- _Assigned task_
Return every line of the entries that includes the word "form".

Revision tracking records
== Segment start ==

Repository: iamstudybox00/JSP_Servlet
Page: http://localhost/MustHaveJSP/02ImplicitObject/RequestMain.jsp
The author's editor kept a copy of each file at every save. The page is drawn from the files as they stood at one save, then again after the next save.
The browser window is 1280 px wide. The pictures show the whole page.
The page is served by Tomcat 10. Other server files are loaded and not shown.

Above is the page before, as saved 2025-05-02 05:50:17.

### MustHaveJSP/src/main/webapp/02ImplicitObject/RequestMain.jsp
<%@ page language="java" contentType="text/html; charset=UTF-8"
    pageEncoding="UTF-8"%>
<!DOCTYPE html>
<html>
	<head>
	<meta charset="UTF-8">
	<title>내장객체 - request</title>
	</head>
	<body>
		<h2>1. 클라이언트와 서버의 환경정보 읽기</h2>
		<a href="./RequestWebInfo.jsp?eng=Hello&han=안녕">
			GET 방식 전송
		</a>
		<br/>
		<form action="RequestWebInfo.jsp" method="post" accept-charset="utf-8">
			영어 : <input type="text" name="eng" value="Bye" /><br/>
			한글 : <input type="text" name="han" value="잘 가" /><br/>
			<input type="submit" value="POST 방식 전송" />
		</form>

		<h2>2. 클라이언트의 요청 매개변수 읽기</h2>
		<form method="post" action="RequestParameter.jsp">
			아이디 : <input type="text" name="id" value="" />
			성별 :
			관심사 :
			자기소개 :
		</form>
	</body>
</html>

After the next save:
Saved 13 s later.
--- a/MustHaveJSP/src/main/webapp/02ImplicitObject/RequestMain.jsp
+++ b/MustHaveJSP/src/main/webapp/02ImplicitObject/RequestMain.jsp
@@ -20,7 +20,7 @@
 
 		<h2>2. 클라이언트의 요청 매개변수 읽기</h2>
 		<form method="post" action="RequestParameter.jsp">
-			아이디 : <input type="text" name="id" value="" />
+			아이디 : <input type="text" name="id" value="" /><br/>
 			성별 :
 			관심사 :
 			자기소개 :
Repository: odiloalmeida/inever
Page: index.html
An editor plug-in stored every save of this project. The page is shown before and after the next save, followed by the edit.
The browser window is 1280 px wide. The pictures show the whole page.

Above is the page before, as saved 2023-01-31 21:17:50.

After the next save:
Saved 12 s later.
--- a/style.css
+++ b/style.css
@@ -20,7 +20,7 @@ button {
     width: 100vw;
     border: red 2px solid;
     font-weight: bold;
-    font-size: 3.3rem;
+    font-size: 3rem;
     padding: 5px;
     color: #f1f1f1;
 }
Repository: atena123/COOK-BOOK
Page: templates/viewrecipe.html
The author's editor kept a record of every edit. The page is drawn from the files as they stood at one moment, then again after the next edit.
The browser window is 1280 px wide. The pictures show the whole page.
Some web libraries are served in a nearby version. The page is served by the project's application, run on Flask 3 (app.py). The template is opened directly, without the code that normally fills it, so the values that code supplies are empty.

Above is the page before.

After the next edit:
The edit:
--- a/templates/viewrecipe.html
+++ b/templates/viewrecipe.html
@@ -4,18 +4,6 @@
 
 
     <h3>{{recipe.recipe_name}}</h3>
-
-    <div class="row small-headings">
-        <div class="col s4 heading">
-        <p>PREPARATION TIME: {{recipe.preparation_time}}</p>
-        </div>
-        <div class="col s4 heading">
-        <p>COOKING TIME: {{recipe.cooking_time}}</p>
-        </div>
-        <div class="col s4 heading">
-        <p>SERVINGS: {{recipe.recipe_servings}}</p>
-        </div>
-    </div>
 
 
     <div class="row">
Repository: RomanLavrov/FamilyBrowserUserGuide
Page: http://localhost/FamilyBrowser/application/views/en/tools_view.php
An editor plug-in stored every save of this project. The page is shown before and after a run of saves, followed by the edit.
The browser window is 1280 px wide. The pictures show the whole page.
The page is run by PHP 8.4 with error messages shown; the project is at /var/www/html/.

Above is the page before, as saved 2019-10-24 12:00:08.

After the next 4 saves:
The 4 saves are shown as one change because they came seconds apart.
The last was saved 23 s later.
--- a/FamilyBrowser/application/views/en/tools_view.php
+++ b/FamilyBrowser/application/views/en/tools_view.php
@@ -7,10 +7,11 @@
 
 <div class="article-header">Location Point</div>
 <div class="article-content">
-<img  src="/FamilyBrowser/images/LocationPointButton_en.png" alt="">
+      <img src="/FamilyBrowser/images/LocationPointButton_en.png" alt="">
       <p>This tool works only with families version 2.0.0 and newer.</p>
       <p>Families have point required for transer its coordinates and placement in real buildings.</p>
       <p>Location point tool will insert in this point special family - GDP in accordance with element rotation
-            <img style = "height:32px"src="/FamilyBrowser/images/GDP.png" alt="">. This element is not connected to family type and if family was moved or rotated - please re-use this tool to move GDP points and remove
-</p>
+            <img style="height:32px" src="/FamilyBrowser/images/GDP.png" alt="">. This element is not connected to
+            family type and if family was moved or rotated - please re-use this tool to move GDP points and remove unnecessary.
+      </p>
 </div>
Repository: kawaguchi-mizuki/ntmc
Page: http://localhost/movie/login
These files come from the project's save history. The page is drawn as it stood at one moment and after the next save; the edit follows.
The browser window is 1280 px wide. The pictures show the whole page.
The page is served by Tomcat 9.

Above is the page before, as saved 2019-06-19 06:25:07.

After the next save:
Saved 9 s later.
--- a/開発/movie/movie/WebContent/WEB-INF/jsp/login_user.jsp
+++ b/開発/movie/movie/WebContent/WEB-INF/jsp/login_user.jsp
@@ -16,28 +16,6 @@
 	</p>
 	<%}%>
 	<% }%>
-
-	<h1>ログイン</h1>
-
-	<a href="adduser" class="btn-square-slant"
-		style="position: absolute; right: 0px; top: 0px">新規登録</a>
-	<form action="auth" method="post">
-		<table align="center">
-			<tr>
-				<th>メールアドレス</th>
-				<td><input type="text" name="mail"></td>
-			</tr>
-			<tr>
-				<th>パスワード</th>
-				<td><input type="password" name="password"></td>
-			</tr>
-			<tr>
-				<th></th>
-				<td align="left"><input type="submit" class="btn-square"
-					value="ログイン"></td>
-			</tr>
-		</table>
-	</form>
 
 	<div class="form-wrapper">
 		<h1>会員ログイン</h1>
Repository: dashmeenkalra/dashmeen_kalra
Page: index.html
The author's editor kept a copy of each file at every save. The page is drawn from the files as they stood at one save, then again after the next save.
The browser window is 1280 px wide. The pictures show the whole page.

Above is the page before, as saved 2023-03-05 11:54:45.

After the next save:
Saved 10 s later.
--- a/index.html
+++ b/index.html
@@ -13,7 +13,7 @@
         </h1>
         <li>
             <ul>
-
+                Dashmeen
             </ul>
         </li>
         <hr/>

== Segment end ==

- _Response_
		<form action="RequestWebInfo.jsp" method="post" accept-charset="utf-8">
		</form>
		<form method="post" action="RequestParameter.jsp">
		</form>
 		<form method="post" action="RequestParameter.jsp">
-	<form action="auth" method="post">
-	</form>
 	<div class="form-wrapper">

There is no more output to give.